India will remain a bright spot amidst the global gloom in smartphone sales, according to a report by Gartner. The country will see double digit growth at 29.5 percent in 2016, while sales worldwide may witness a seven percent upside.
At this rate, the country is expected to sell 139 million smartphones in 2016, while the world buys 1.5 billion of them, said the report. It highlighted growth potential to be lurking only in Indian and Chinese market going ahead.
Highlighting India's potential for smartphone sales, the report noted that the country sold 167 million feature phones (ordinary phones) in 2015, which was 61 percent of total mobile phones sold (including smartphones). India's smartphone penetration, on the other hand, remained below 30 percent of the total population.

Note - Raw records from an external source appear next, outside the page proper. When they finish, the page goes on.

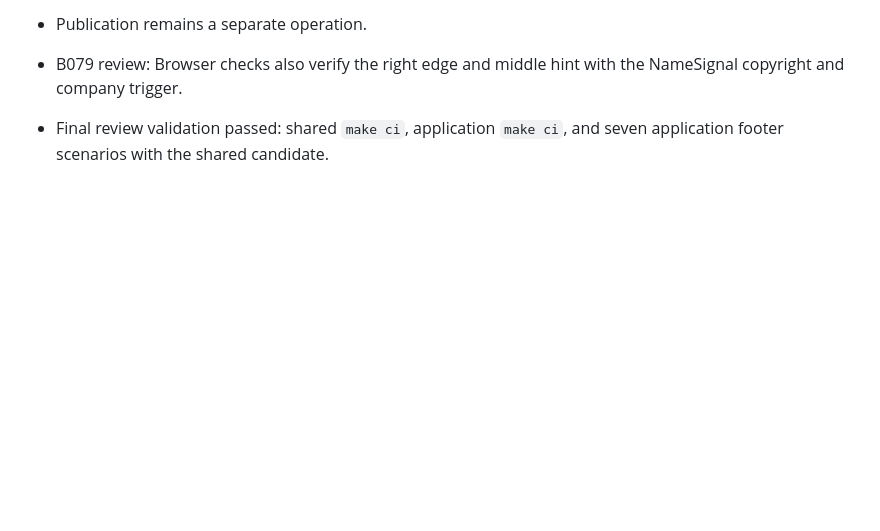
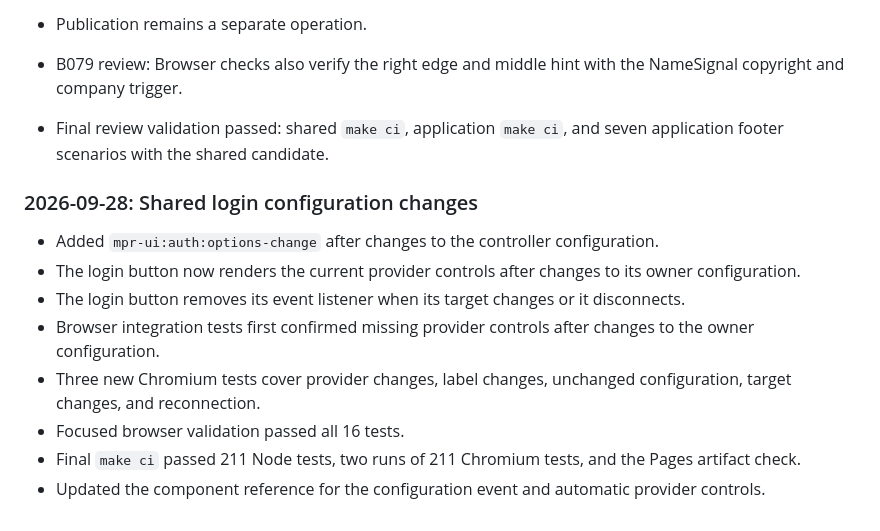
Before and after one commit to MarcoPoloResearchLab/mpr-ui, a Markdown page: .mprlab/NOTES.md, the part around the change. Drawn GitHub-style; blank space fills up the shorter version.

Commit message:
docs: update NOTES for shared login configuration changes

```diff
--- a/.mprlab/NOTES.md
+++ b/.mprlab/NOTES.md
@@ -286,3 +286,14 @@ The deliverables are code changes. Sequentially open PRs use `gh` utility after
 
 - B079 review: Browser checks also verify the right edge and middle hint with the NameSignal copyright and company trigger.
 - Final review validation passed: shared `make ci`, application `make ci`, and seven application footer scenarios with the shared candidate.
+
+### 2026-09-28: Shared login configuration changes
+
+- Added `mpr-ui:auth:options-change` after changes to the controller configuration.
+- The login button now renders the current provider controls after changes to its owner configuration.
+- The login button removes its event listener when its target changes or it disconnects.
+- Browser integration tests first confirmed missing provider controls after changes to the owner configuration.
+- Three new Chromium tests cover provider changes, label changes, unchanged configuration, target changes, and reconnection.
+- Focused browser validation passed all 16 tests.
+- Final `make ci` passed 211 Node tests, two runs of 211 Chromium tests, and the Pages artifact check.
+- Updated the component reference for the configuration event and automatic provider controls.
```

Though smartphones are often considered pricey for middle-class Indian buyers, falling average selling prices (ASP) of low-end models is expected to spur sales, noted the Gartner report. Smartphones under Rs. 8,000 will continue to account for approximately 50 percent of the overall smartphone sales in the country in 2016.
The research firm stated that in most developed countries the smartphone penetration has reached 90 percent -- almost a saturation level. It added the consumers in these countries will also slow down their smartphone replacement cycle given that most people own premium segment phones. "In the mature markets, premium phone users are extending life cycles to 2.5 years, which is not going to change drastically over the next five years," said Robert Cozza, research director at Gartner.

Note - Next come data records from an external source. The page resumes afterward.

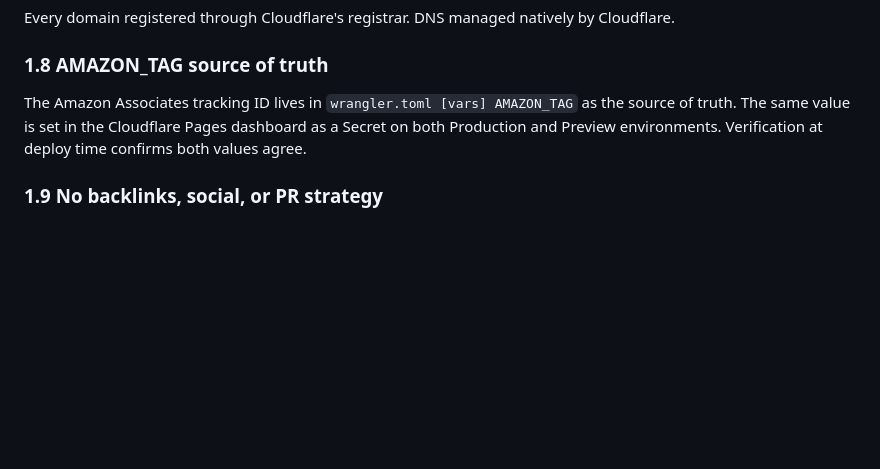
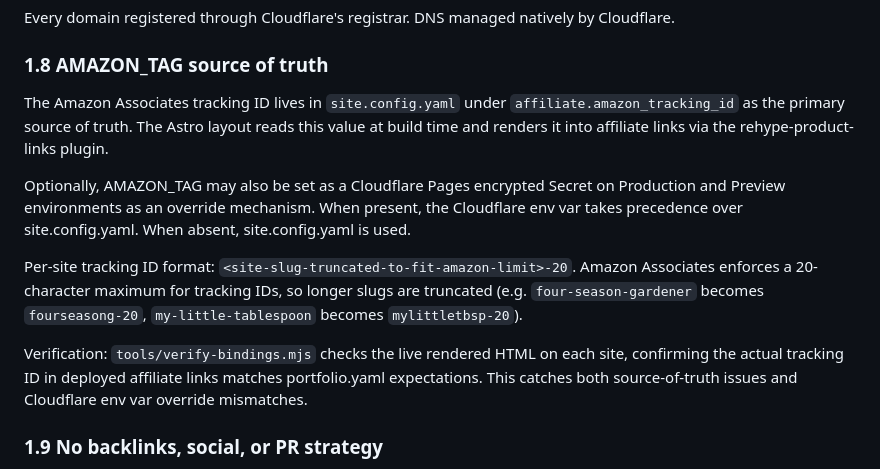
Before and after one commit to itsalljustagamesoitis-ux/affiliate-platform, a Markdown page: PIPELINE.md, the part around the change. GitHub-like rendering; blank space fills up the shorter version.

Commit message:
docs(pipeline): correct Section 1.8 AMAZON_TAG source of truth to match deployed reality

```diff
--- a/PIPELINE.md
+++ b/PIPELINE.md
@@ -83,7 +83,13 @@ Every domain registered through Cloudflare's registrar. DNS managed natively by
 
 ### 1.8 AMAZON_TAG source of truth
 
-The Amazon Associates tracking ID lives in `wrangler.toml [vars] AMAZON_TAG` as the source of truth. The same value is set in the Cloudflare Pages dashboard as a Secret on both Production and Preview environments. Verification at deploy time confirms both values agree.
+The Amazon Associates tracking ID lives in `site.config.yaml` under `affiliate.amazon_tracking_id` as the primary source of truth. The Astro layout reads this value at build time and renders it into affiliate links via the rehype-product-links plugin.
+
+Optionally, AMAZON_TAG may also be set as a Cloudflare Pages encrypted Secret on Production and Preview environments as an override mechanism. When present, the Cloudflare env var takes precedence over site.config.yaml. When absent, site.config.yaml is used.
+
+Per-site tracking ID format: `<site-slug-truncated-to-fit-amazon-limit>-20`. Amazon Associates enforces a 20-character maximum for tracking IDs, so longer slugs are truncated (e.g. `four-season-gardener` becomes `fourseasong-20`, `my-little-tablespoon` becomes `mylittletbsp-20`).
+
+Verification: `tools/verify-bindings.mjs` checks the live rendered HTML on each site, confirming the actual tracking ID in deployed affiliate links matches portfolio.yaml expectations. This catches both source-of-truth issues and Cloudflare env var override mismatches.
 
 ### 1.9 No backlinks, social, or PR strategy
 
```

She noted that this consumer behaviour in the West is partly because the communication service providers (CSP) in those places have stopped their subsidised offering of free phone every two years, and importantly, technological advancements have now become incremental rather than exponential like earlier prompting a change in handsets.

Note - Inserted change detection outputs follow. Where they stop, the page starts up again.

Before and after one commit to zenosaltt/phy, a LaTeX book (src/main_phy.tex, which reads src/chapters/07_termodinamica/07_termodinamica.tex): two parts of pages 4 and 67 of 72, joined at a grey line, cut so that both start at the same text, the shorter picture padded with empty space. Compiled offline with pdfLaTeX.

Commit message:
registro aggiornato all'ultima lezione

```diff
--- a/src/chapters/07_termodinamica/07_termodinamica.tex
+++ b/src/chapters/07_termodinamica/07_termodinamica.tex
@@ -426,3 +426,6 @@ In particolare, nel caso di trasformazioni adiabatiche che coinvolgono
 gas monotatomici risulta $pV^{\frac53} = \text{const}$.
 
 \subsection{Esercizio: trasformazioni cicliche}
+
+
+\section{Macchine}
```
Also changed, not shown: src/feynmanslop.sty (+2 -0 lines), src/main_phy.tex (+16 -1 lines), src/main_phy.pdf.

In China, though smartphone sales remained flat in 2015 versus 2014, the country's massive production of smartphones and consequent cost advantage will allow users to keep trying newer variants, said the report.